After the first infusion, the leaves still have compounds left, which creates barely any flavor, but it is fun to try mild and low-note flavors. The second steeping differs from the first and third because it has a different controlled temperature steeping time.
How to do a second infusion?
When you first brew tea, it takes a longer time because the tea leaves are dry and take time to infuse. But it is not the same the second time because the tea leaves are warmed up and unrolled from the first steeping and just need a little time to extract some more flavors. While we are waiting for a second infusion, the leaves continue to release flavor, so therefore resteeping is for a shorter time but at a slightly higher temperature. You only need a little time for a second infusion, so when you pour water over tea leaves, wait for 30 or 60 seconds and then pour into cups.
Nevertheless, some people have different opinions, such as that leaves release more flavors when brewed longer. Here is an interesting fact: with each additional steeping time, you get a different flavor, and therefore it is good to experiment to get the best taste suited for you.
What things to keep in mind while infusing for the second time?

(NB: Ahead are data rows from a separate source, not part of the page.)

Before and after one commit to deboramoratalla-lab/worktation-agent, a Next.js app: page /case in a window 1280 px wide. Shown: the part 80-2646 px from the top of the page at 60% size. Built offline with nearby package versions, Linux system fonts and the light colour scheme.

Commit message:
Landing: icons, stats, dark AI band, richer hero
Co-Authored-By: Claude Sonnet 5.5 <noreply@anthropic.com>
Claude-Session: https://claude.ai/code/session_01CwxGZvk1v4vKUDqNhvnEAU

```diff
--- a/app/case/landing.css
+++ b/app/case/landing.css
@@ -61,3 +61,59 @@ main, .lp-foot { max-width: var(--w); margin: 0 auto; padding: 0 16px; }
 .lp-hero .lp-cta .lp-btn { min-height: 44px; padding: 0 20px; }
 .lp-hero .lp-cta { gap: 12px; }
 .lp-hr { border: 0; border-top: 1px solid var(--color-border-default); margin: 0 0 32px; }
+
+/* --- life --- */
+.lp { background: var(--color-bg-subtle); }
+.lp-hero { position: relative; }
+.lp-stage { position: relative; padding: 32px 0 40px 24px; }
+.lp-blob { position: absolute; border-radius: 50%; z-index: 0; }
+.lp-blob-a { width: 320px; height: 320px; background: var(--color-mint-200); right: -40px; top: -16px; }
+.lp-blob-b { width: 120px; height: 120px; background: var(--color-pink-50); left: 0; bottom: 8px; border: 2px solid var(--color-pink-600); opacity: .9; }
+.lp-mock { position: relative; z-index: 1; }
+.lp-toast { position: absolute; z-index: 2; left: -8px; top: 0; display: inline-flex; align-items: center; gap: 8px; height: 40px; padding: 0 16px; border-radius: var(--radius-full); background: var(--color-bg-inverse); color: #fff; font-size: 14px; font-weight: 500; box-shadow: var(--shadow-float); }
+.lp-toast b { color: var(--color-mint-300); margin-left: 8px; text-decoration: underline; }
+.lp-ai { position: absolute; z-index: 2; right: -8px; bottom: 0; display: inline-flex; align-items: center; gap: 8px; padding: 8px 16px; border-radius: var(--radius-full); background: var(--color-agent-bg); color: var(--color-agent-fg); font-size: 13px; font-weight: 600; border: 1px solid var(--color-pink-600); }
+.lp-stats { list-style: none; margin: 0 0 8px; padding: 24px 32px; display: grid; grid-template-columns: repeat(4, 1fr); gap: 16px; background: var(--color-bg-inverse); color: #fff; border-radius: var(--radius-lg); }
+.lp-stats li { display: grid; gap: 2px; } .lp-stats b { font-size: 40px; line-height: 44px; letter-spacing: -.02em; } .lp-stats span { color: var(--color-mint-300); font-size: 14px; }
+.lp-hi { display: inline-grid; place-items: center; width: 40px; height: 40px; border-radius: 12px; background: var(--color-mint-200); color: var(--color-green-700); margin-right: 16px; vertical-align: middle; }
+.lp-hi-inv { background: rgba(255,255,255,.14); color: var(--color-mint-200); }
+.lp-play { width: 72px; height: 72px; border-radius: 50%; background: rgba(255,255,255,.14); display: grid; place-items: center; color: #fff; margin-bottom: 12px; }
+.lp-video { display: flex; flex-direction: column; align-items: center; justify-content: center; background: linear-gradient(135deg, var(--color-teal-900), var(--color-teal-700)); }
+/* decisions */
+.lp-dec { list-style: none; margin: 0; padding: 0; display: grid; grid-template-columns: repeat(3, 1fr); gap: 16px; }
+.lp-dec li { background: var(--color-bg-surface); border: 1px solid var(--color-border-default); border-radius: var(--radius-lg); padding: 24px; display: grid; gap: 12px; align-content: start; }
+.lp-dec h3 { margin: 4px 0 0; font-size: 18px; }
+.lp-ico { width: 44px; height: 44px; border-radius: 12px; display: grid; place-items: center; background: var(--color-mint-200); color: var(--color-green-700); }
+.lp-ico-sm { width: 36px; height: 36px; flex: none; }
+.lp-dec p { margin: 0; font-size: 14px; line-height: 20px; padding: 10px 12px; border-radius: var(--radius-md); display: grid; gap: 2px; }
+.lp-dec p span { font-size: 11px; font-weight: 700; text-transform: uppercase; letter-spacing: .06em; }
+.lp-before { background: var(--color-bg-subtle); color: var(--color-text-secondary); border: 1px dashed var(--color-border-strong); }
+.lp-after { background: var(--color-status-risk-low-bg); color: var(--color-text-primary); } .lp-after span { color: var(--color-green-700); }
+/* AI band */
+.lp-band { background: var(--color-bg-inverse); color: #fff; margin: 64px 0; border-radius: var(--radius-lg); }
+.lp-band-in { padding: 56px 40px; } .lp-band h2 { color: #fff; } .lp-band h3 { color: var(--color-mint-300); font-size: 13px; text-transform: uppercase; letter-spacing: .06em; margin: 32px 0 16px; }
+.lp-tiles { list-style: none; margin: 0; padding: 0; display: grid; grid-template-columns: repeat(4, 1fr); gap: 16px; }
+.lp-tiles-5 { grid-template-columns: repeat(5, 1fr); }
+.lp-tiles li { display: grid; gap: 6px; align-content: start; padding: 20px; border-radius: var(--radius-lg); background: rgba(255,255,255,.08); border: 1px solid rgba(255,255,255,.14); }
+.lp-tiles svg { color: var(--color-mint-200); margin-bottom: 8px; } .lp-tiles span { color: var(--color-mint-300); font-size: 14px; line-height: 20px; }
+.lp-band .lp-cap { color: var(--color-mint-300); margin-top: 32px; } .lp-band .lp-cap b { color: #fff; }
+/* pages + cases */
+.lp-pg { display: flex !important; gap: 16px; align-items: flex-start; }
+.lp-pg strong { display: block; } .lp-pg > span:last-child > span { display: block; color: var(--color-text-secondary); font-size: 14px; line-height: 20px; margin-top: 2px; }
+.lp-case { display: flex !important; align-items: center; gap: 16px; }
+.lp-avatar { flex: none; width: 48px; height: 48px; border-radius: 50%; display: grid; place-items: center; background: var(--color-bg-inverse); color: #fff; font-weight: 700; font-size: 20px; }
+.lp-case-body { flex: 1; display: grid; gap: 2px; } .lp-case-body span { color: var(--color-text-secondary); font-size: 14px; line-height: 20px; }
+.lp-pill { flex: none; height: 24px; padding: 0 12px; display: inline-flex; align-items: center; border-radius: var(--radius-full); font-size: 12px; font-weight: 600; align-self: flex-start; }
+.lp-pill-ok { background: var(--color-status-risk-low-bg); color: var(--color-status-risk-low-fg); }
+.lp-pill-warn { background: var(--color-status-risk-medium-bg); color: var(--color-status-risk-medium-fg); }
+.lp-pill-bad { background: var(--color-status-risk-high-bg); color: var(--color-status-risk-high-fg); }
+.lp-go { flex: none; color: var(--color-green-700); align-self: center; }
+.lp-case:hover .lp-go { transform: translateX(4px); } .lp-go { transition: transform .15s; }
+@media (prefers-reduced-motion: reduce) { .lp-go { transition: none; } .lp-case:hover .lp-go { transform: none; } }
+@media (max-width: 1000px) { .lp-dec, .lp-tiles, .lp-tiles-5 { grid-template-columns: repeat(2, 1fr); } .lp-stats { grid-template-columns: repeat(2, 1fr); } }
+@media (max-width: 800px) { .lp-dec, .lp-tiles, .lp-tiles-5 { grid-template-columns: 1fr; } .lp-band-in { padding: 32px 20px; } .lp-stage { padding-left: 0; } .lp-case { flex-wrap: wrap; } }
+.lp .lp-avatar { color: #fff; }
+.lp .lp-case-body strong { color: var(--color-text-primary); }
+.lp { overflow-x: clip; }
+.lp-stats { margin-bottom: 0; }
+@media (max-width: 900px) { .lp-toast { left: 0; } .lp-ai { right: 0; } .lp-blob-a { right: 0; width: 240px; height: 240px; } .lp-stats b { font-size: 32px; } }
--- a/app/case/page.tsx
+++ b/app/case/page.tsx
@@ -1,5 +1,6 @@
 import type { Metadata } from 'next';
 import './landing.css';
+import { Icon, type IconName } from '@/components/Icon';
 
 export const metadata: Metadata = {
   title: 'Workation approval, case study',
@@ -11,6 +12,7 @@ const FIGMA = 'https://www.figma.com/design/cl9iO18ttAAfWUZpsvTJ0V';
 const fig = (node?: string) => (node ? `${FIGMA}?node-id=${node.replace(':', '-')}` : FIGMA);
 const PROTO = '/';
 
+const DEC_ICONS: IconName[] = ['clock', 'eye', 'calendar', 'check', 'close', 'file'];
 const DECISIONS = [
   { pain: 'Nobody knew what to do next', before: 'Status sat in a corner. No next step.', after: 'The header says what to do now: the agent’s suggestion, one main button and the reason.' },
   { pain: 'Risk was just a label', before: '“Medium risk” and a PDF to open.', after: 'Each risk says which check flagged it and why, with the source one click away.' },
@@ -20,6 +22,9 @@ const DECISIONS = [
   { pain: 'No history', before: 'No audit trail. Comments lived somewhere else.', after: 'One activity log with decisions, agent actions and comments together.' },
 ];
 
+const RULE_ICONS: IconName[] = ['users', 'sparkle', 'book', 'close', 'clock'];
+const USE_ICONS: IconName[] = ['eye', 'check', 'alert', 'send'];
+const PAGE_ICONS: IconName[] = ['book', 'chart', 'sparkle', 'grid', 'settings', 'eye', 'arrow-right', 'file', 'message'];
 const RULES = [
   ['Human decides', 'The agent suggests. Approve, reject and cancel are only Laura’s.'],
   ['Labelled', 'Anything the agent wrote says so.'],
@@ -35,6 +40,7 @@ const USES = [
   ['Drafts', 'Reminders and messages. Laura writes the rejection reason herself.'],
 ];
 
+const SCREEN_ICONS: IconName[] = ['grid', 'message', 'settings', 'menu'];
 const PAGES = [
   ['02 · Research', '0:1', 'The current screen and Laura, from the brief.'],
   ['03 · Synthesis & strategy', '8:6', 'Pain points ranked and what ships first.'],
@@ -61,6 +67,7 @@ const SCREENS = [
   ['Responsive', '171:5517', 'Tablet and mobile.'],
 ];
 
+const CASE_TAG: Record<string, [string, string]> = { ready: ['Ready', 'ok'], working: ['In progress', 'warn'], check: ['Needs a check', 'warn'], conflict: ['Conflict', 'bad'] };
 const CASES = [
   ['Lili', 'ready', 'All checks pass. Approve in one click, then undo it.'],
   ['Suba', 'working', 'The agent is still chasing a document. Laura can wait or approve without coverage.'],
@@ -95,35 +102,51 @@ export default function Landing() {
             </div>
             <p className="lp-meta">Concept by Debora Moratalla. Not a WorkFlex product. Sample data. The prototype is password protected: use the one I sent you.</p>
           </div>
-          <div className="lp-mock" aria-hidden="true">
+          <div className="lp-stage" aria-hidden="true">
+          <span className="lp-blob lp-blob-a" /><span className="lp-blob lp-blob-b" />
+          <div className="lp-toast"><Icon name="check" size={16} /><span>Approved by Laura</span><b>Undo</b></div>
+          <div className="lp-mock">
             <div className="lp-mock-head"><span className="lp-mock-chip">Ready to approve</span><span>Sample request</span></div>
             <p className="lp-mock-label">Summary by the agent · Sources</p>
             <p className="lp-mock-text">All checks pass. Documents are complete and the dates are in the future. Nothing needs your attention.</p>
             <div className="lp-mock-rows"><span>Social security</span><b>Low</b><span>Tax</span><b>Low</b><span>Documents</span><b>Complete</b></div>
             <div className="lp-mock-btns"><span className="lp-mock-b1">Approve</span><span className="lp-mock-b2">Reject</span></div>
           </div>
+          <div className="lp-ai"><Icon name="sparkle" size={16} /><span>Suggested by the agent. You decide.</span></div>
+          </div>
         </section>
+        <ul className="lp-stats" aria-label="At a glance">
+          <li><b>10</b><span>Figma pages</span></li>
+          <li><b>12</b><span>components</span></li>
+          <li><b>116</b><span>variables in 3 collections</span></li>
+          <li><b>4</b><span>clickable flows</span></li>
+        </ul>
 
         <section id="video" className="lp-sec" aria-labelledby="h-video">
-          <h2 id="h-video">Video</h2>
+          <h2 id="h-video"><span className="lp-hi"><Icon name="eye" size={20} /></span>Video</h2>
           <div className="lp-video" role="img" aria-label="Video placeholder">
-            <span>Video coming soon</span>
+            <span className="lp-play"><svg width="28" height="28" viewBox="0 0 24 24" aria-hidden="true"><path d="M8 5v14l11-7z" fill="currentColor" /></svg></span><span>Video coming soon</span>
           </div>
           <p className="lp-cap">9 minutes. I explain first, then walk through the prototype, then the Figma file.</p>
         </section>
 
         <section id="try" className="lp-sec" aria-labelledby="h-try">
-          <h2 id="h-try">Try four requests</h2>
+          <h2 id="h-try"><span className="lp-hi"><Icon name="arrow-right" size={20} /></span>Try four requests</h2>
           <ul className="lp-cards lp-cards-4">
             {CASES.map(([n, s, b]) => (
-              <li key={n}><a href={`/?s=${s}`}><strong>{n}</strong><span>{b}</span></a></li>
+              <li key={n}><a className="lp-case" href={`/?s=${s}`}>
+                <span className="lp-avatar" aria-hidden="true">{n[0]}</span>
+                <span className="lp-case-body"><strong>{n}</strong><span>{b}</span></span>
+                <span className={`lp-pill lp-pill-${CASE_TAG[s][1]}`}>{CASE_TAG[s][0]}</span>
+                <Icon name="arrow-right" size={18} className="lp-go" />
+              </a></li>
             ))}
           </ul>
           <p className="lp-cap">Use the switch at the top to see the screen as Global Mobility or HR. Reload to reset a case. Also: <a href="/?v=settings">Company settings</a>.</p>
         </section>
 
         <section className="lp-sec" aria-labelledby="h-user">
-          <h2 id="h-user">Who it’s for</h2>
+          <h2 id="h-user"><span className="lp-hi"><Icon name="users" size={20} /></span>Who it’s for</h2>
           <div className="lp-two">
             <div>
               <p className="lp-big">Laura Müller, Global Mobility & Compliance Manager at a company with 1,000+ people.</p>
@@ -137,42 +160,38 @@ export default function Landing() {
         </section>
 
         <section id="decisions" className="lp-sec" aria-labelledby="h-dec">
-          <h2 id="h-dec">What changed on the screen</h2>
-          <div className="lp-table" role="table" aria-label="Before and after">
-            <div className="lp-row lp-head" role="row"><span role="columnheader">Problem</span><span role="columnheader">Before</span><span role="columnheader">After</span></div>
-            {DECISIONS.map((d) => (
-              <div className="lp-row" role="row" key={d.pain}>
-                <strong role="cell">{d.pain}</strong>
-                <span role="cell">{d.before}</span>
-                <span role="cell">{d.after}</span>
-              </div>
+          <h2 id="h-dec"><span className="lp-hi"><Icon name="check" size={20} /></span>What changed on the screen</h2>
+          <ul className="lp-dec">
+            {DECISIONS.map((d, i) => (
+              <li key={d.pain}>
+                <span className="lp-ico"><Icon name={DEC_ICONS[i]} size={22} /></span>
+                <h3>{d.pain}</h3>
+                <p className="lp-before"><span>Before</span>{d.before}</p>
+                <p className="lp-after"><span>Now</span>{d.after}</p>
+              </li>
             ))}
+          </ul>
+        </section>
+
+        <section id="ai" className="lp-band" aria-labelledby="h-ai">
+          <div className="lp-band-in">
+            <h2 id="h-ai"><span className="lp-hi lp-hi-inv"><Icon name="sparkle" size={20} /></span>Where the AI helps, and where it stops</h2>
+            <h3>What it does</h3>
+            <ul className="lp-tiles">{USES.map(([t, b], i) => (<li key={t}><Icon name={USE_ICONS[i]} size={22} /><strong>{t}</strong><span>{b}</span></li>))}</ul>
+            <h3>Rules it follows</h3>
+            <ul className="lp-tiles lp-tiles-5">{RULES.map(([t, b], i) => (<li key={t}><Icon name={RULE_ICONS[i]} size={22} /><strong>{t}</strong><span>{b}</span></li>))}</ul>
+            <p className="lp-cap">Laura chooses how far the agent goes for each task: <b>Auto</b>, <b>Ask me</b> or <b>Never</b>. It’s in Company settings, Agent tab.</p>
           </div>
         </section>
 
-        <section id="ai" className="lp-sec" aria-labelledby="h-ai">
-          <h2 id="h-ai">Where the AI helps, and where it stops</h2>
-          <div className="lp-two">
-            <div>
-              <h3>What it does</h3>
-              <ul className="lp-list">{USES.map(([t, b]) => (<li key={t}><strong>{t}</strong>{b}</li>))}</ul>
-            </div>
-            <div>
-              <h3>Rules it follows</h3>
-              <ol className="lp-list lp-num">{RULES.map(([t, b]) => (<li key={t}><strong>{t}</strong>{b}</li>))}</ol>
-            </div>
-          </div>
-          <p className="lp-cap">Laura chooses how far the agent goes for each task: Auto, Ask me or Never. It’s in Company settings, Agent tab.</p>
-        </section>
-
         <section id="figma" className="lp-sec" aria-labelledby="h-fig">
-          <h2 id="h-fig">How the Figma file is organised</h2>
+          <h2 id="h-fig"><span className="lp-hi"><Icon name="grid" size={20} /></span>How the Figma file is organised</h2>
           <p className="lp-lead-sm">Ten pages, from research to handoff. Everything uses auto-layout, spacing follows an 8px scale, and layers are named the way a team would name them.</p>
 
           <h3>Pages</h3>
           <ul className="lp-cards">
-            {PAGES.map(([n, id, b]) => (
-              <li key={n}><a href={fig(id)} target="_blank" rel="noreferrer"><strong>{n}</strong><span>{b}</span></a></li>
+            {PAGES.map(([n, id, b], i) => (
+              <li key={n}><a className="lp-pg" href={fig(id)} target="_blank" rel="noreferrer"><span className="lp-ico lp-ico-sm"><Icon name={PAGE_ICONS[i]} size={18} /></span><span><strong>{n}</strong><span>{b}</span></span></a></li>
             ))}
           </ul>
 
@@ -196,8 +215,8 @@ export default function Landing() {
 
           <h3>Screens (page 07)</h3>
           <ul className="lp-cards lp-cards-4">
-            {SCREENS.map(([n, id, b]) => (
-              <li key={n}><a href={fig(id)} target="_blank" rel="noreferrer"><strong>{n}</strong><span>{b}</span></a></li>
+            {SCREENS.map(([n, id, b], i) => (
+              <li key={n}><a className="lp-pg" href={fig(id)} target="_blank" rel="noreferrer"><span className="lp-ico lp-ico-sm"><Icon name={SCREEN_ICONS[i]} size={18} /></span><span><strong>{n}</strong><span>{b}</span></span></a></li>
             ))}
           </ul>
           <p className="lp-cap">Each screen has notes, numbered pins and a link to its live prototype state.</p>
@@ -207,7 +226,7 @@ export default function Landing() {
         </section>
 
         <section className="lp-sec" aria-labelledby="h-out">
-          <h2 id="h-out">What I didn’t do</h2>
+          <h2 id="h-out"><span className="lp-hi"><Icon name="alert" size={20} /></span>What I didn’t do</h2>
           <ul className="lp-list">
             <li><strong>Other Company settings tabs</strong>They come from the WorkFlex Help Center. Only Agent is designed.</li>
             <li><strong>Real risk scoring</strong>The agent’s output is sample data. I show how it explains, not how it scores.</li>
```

- Keep the same amount of leaves and water for a second infusion. Also, control the water temperature and steeping time.
- Do a second infusion as soon as you can because wet leaves start to degrade faster.
- When brewing in a teapot, make sure to serve every last drop of each infusion. It is because if some is left from the first infusion and you do the second infusion, it will mix up and alter the results.
Health benefits in the second infusion
Many people wonder if there are health benefits to the second infusion, and they are right to think about it. Second and later infusions are mainly for taste and quality rather than their benefits. However, it does not imply that it does not have any effect on health. According to a study, the caffeine content in first-infused tea is 68%, and later it decreases to 23%. It is due to the fact that 70% of the tea leaf content dissolves in water in the first brewing, while later, only 20% remains. The catechins and polyphenols dissolve in water slowly compared to caffeine, resulting in more content in later infusions than in the first brewed tea. Therefore, it shows that later infusions also have healthy substances and are not regarded as useless.
Related Question from a customer:
It was mentioned that the standard practice in Japan is to do a second infusion of the tea. I've seen other places on the internet where it is mentioned that green tea can be steeped usually up to three times, or even more (depending on the quality of the tea), and this is common practice in Japan. Would two infusions only be good for lower-quality teas or "non"-green teas?
In my opinion, you can do third and fourth infusions with any tea. If the flavor comes out on the 3rd or 4th infusion, it is probably not related to the quality of the tea but rather to the type of tea.
How Many Times Do You Steep?